“Well, I think the ordinance is intended to be aspirational in terms of what the board should consider when trying to determine whether a member should be allowed to participate via videoconference,” Jones said, adding that he does not believe the board should vote every time an alderman wants to videoconference.

“Wasn’t the spirit of that legislation also to try to the best of our ability to make videoconferencing not be the accepted norm, but the exception?” board President Richard Gau asked.

Jones agreed that the three-meeting limit can be enforced since it is strictly defined.

Fribis and Kostial also disagreed on whether Kostial had shown good cause to videoconference, as described in the ordinance. The alderman did not have an emergency, the mayor said.

But Kostial contended that he had “certainly” shown good cause with his out-of-state work assignment.

Ward 2 Alderman Steve Bersche and Gau voted to allow Kostial, but both asked him to “over-communicate” about his intentions next time.

Kostial cast a key vote that night as one of the six aldermen in favor of a new Jimmy John’s proposed for a contested site next to the Mellow Mushroom.

The six-vote supermajority the sandwich shop required for approval would have failed without Kostial’s vote.

Baebler and Fribis both opposed the Jimmy John’s, and Fribis said she would have voted against it if the project had deadlocked.

Kostial succeeded longtime Ward 3 Alderman Jan Hoffmann in April 2015 when she retired after 26 years on the board. He is up for re-election in April, but had not filed for re-election as of the Call’s press time. Former mayoral candidate Nathan Lipe filed to run for the seat on the first day of filing.

Kostial first attended meetings by FaceTime on Assistant City Engineer Wes Searcy’s iPhone, but no citizens could see him. Since Sterman arrived this summer, Kostial has tuned in via the GoToMeeting videoconferencing application, which allows his face to be projected for residents to see.

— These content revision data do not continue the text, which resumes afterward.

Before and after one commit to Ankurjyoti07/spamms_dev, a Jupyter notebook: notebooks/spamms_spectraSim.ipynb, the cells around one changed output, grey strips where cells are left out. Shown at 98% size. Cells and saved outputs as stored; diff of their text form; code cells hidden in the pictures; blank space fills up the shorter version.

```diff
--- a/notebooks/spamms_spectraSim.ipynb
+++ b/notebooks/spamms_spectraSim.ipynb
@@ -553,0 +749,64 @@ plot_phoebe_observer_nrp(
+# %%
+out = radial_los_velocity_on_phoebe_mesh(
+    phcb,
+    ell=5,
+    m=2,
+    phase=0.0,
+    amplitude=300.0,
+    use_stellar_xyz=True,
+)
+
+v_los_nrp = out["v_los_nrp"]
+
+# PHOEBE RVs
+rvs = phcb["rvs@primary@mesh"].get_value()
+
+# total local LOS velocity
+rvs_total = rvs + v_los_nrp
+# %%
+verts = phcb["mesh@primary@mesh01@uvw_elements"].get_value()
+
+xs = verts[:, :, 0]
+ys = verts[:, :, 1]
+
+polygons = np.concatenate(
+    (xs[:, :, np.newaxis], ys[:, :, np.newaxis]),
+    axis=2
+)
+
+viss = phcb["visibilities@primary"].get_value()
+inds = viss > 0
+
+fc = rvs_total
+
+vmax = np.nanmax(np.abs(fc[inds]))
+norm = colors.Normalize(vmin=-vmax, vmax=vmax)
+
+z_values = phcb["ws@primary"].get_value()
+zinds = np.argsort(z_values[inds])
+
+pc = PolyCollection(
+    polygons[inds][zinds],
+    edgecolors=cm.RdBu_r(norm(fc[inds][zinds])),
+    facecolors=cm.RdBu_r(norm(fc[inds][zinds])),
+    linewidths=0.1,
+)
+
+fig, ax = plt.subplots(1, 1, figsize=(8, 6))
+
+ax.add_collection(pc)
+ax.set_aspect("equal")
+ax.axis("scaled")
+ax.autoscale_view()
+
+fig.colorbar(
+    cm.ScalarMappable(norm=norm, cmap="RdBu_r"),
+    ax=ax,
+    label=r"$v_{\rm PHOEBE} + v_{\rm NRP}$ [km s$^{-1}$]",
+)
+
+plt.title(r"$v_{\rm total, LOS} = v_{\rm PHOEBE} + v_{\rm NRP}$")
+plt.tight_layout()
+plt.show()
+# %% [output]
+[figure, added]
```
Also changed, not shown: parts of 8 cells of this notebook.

Although Kostial’s audio has frequently led to screeching sounds in meetings that spurred city officials to mute his connection, the audio quality has improved in recent meetings. But Kostial appeared to believe he was muted when he interjected during a long public comment from frequent city speaker Sandra Jo Ankney.

Ankney, who opposes the city’s deer hunts that started in 2013, outlined statistics about the continuing deer hunt and asked officials questions about how much taxpayer money is spent on the hunts.

Roughly halfway through Ankney’s eight-minute remarks, Kostial called out, “Come on!”

The transmission was loud enough over the City Hall audio system that everyone in the audience could hear it. Ankney paused, but went on with her questions.

Former Mayor Mark Furrer broke a tie last year to approve a self-storage facility for the long-vacant Color Art building at 10300 Watson Road, but the development is just now getting off the ground.

The property has since changed hands, but new developer Beau Reinberg of PSI Atlantic still intends to develop the site as a modern self-storage facility.

The board approved the project, with Ward 3 Alderman Kurt Krueger opposed.

“I just have to go on record — I think it’s a travesty that the city is losing this commercial property to a storage facility,” Krueger said. “I think it’s the worst possible use of the property …”

The nearest neighbors have supported the project all along, and as a show of good faith, Reinberg already replaced a dilapidated chain-link fence with a vinyl one.